Belgian production of the current generation Mondeo has already ended in July. After the summer break, Ford will start production of the new generation Mondeo in Spain, but that model won’t hit showrooms until December, leaving it vulnerable to be passed by the Skoda Superb. [Read more…]
Sales of midsized cars in Europe are down slightly again in the first quarter of 2014, after declining already 22% in the full year 2013. No change at the top, with the Volkswagen Passat still firm in the lead, although no longer selling twice as much as the number two of the segment.
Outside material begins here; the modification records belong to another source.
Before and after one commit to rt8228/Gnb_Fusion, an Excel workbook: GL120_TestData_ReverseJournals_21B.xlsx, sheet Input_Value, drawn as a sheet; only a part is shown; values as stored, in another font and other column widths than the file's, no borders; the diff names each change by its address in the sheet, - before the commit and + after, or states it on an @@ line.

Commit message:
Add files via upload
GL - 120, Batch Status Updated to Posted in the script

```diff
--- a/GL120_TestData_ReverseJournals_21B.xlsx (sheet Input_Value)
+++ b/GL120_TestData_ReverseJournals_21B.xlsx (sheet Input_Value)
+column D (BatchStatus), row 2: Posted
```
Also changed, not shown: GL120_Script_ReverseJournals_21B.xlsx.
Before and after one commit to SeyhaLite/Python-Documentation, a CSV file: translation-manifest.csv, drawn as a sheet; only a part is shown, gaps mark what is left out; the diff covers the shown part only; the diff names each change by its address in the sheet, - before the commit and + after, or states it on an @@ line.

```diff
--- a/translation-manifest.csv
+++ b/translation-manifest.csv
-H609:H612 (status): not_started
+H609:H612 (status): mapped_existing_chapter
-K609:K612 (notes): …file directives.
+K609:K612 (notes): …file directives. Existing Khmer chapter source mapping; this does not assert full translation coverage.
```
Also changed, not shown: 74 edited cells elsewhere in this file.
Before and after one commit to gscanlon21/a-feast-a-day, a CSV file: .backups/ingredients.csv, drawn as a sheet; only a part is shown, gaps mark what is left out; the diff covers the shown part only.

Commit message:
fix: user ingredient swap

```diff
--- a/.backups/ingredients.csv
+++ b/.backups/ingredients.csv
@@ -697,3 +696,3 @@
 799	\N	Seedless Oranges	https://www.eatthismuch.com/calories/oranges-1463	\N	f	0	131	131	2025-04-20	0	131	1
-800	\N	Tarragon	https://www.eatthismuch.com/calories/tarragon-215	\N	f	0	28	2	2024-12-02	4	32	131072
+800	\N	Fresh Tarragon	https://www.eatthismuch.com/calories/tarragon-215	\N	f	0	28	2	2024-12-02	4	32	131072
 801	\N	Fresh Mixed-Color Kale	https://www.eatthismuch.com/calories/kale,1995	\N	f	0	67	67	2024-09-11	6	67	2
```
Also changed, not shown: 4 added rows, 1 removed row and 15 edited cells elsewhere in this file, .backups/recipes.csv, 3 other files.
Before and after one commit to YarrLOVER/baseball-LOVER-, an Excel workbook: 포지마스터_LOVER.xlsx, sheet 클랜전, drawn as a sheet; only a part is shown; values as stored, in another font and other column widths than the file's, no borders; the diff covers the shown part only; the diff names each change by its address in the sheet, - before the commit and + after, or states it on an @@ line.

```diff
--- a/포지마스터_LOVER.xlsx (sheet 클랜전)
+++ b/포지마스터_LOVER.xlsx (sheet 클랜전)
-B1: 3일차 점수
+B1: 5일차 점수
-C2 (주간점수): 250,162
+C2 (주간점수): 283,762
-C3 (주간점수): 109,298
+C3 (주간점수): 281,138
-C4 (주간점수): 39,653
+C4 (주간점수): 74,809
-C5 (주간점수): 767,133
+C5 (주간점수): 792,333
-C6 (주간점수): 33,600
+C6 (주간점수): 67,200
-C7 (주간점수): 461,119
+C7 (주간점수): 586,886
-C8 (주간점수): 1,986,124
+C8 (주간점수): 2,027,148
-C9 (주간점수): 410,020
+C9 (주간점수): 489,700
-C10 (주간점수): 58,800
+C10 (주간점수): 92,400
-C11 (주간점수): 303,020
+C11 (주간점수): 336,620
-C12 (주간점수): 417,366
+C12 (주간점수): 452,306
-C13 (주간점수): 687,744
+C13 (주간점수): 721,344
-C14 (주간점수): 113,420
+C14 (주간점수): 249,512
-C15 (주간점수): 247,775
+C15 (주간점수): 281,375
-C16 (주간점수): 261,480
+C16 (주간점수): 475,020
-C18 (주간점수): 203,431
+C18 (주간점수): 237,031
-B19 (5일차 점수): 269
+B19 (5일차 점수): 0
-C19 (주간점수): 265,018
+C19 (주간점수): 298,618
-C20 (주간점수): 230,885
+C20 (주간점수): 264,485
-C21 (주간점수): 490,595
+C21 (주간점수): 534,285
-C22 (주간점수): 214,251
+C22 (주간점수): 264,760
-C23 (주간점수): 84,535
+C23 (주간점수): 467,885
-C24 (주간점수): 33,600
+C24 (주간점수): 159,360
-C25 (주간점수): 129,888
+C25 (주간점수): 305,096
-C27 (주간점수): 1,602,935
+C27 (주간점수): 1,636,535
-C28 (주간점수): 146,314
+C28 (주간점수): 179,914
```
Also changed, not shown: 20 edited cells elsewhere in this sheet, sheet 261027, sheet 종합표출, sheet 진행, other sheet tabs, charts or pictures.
In fact, the new generation Opel/Vauxhall Insignia, helped by more fuel efficient engines, is the second fastest improving model of the segment, right behind the venerable Ford Mondeo. The outgoing Mondeo is in sell-out mode to prepare for the arrival of the new generation, at last. That model has been on sale in the United States as the Ford Fusion since 2012, but the European market introduction was delayed due to the closure of the Ford Factory in Gent, Belgium and the subsequent migration of the production to Valencia in Spain. [Read more…]
The midsize segment in Europe as a whole saw a sharp decline of 22% in 2013, as a result of a clear shift towards premium models in this segment. In fact, if we would combine the premium midsize with this segment, BMW 3-series, Audi A4 and Mercedes-Benz C-class would hold the 1st, 3rd and 4th place of the combined segment respectively. However, the premium midsized models have not been spared in 2013, as their segment declined as well, although slower than their non-premium rivals, at -8%.
Only one midsized car has been able to sell more units in 2013 than in 2012, the Mazda6 has its new generation to thank for that. All other models show double digit declines, leaving the segment ranking relatively stable. No changes at the top, where the Volkswagen Passat is still by far the leader, selling more than twice as many cars as the number two of the segment, just like the Golf does in the compact segment.
The smallest declines in the top 5 are from models that have been facelifted in 2013, the Skoda Superb and the Opel/Vauxhall Insignia. The latter is most popular in the UK, as almost 37% of all Insignia’s are sold with a Vauxhall badge. [Read more…]